After the visit, the students were given an assignment to reflect on the topic of stereotypes. They were asked to recall when they either stereotyped individuals or had someone typecast them.
In response to the assignment, one seventh grader wrote:
Stereotypes are dangerous because you can offend someone and then they might hold a grudge against you. When the three women from the Middle East came to our school, I assumed they would not have a lot of technology. I also thought they would not speak a lot of English. I was surprised when three businesswomen came inside Ms. Wade’s classroom. Then, they talked about how their country was almost the same as America. They also spoke about education in their countries. Surprisingly, most women chose to go to college and to work for well-known companies.

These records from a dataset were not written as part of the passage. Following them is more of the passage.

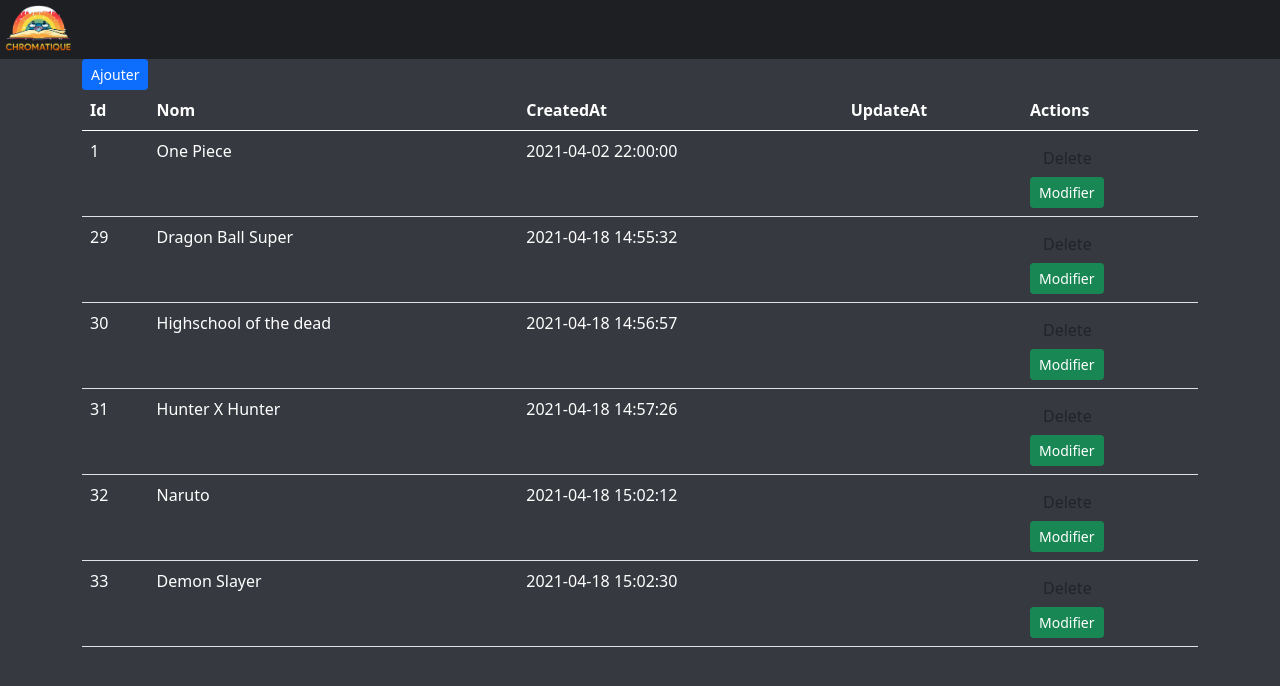
Repository: Codesieg/Chromatique
Page: http://localhost/admin
An editor plug-in stored every save of this project. The page is shown before and after the next save, followed by the edit.
The browser window is 1280 px wide. The pictures show the whole page.
Some icons come from a web library that is not loaded, so they are not drawn. The page is served by the project's Laravel application, run on PHP 8.4 with Laravel 8. The database holds what the project's SQL file puts in it.

Above is the page before, as saved 2021-04-18 08:42:09.

After the next save:
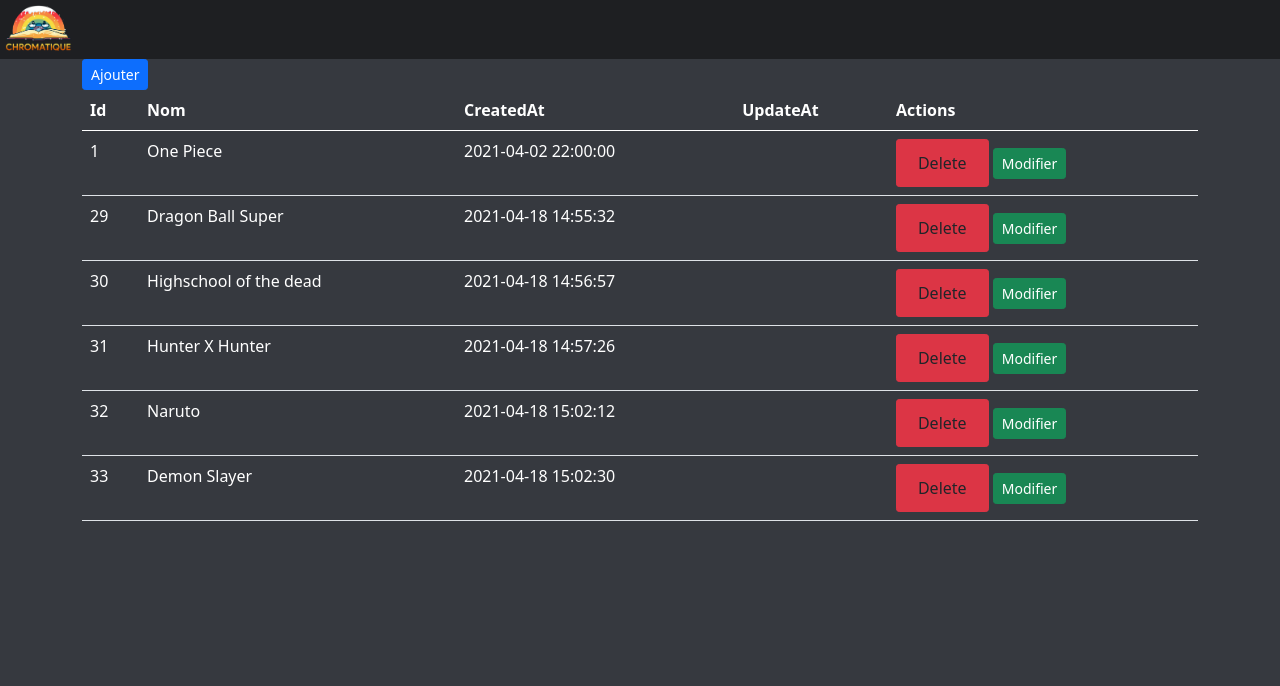
Saved 9 h 57 min later.
--- a/chromatique/resources/views/admin/browse.blade.php
+++ b/chromatique/resources/views/admin/browse.blade.php
@@ -28,12 +28,12 @@
                 <td>
                     {{-- <button type="button" class="btn btn-danger btn-sm text-decoration-none text-white"><a class="text-decoration-none text-white" href="{{route('admin_delete_manga', ['id' => $manga->id])}}">Supprimer</a></button> --}}
 
-                    <form action="{{route('admin_delete_manga', ['id' => $manga->id])}}" method="post">
+                    <button type="button" class="btn btn-danger btn-sm text-decoration-none text-white"><form action="{{route('admin_delete_manga', ['id' => $manga->id])}}" method="post">
                         <input class="btn btn-default" type="submit" value="Delete" />
                         <input type="hidden" name="_method" value="delete" />
                         <input type="hidden" name="_token" value="{{ csrf_token() }}">
                     </form>
-
+                </button>
                     <button type="button" class="btn btn-success btn-sm text-decoration-none text-white"><a class="text-decoration-none text-white"  href="">Modifier</a></button>
                 </td>
             </tr>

I think I should not stereotype anyone because if you do not know them, then do not assume they are something because you are probably wrong.
This experience undoubtedly changed the lives of both the Emerging Leaders and the students they encountered at Crystals Springs. The TechWomen program made the world a little smaller for both of them.
About the Crystal Springs Uplands School
Crystal Springs Uplands School is an independent is a co-ed college preparatory school for grades six through twelve. It has a student population of approximately 350.
About the Event Organizers
The event was organized by Rekha Pai-Kamath and Ms. Nicole Sorger. Rekha served as a TechWomen Professional Mentor at Juniper Networks for the 2012 TechWomen program. Her daughter attends Crystal Springs.
Nicole Sorger is a history teacher at Crystal Springs. She has a remarkable background in international development, Middle Eastern affairs, and conflict resolution. Before her career as an educator, Nicole traveled extensively in Israel and Palestine consulting on democracy assistance programs for the Palestinian Legislative Council and worked with nonprofit organizations in Ramallah.